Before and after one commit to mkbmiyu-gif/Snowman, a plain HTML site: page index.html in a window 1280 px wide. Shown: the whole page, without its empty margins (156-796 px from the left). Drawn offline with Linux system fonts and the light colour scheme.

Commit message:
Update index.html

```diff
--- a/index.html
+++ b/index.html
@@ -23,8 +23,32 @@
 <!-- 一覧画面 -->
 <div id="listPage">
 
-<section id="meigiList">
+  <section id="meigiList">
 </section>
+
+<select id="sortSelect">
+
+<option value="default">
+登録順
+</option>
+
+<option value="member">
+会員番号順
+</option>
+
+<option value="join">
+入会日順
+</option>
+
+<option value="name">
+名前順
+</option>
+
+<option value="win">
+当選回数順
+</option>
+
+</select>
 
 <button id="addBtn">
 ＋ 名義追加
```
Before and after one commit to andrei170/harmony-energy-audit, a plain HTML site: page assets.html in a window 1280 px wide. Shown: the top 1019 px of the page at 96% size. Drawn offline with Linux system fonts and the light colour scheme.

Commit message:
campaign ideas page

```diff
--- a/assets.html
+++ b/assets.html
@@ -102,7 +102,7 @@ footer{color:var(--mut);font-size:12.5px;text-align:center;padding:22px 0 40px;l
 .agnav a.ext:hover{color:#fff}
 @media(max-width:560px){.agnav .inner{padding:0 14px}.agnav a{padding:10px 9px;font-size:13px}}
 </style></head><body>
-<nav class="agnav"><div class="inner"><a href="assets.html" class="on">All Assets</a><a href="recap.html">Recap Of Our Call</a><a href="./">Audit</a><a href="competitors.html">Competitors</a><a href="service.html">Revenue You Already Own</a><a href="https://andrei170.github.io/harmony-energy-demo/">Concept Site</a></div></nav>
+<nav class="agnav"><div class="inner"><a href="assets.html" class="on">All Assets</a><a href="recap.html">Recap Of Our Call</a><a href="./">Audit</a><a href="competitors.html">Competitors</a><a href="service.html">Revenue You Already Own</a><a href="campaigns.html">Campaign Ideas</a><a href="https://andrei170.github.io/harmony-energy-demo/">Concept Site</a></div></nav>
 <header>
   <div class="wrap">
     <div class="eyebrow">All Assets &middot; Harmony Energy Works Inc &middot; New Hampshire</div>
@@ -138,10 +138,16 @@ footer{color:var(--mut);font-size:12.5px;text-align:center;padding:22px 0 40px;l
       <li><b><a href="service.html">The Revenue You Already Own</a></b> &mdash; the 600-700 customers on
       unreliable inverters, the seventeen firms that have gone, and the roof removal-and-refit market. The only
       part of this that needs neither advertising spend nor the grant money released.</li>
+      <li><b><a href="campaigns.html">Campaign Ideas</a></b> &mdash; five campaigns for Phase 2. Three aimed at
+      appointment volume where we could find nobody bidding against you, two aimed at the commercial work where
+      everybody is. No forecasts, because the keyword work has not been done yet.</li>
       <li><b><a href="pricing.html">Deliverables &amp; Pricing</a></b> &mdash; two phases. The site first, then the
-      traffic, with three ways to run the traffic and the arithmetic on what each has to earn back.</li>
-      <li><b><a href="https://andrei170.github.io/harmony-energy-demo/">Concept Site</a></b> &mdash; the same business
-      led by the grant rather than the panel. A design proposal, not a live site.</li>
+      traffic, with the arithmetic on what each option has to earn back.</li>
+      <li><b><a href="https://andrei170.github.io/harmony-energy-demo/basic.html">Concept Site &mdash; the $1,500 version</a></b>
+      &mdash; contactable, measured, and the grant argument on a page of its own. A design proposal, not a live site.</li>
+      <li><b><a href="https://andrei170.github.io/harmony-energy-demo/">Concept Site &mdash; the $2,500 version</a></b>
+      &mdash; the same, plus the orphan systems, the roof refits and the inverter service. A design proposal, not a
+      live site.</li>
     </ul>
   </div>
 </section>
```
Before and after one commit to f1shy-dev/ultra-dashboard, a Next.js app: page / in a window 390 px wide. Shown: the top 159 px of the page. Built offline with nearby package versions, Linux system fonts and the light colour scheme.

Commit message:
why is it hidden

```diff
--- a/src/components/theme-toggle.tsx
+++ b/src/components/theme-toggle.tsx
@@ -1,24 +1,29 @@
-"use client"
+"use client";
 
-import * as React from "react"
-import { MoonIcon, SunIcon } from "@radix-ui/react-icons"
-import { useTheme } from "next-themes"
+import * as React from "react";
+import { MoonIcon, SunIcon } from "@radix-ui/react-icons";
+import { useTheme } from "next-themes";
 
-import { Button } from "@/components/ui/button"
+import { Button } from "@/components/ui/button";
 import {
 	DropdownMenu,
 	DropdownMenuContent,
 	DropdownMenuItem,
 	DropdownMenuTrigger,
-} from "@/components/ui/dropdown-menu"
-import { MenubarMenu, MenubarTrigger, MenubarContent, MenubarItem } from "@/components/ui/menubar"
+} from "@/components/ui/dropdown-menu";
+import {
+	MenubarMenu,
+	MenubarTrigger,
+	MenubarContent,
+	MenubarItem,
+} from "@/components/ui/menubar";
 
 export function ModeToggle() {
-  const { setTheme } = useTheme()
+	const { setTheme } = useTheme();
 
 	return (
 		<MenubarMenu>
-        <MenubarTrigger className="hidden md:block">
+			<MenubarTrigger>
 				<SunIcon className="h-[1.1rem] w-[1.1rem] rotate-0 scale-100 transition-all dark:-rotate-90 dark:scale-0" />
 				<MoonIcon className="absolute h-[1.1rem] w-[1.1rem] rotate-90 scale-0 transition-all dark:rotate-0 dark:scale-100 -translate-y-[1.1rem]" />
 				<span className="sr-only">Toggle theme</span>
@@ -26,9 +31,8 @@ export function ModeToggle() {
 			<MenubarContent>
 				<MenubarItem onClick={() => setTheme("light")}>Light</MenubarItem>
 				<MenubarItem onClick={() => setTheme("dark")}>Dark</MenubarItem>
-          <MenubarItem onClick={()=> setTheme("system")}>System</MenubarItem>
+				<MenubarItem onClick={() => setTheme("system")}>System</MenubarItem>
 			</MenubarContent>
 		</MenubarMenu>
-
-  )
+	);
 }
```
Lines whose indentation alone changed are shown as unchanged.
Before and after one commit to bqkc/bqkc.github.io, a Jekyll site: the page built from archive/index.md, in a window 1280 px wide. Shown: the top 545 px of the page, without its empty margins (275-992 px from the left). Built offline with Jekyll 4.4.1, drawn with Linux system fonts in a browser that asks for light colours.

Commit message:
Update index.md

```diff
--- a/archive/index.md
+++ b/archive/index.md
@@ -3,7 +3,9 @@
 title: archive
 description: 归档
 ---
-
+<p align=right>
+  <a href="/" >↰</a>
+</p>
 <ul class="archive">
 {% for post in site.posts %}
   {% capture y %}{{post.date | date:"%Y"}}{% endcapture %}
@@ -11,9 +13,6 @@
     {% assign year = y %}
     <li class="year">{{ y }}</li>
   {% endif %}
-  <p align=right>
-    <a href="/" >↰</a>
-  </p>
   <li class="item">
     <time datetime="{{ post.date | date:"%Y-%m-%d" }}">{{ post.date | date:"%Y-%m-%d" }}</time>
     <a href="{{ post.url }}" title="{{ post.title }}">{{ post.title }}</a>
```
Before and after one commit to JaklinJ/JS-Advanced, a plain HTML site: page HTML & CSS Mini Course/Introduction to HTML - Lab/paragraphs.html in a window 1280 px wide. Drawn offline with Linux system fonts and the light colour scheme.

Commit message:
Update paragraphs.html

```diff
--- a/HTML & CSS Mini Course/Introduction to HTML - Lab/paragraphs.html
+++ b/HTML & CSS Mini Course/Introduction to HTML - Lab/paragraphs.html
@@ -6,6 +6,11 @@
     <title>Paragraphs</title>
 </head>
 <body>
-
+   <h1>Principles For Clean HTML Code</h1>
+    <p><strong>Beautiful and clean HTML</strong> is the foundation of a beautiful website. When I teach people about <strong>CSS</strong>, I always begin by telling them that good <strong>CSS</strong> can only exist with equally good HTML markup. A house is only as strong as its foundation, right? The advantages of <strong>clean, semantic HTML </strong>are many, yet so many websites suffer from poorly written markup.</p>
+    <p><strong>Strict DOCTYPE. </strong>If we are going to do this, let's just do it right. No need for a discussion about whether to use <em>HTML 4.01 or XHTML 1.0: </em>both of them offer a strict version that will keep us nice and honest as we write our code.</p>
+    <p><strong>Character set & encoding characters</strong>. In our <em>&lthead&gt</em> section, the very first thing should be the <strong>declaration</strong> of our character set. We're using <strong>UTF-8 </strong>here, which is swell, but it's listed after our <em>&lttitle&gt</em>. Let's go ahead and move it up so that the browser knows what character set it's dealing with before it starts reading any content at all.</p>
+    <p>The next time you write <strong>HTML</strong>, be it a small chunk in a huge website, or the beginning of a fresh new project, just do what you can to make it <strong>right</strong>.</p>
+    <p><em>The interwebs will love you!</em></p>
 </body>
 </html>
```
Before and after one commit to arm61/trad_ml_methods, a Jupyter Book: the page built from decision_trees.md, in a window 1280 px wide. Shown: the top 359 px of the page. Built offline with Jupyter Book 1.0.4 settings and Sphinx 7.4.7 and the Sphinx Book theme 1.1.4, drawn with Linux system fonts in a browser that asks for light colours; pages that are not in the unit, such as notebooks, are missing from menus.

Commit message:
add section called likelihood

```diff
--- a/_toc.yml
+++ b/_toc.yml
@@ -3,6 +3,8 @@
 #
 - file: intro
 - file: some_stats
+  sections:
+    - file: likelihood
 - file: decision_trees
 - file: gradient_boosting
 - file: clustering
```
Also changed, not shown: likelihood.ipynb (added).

• HOW TO COMPLETE THIS TASK: Go through the entries above and report how many lines hold the word "setTheme". Nothing but the number is needed.

• SOLUTION: 6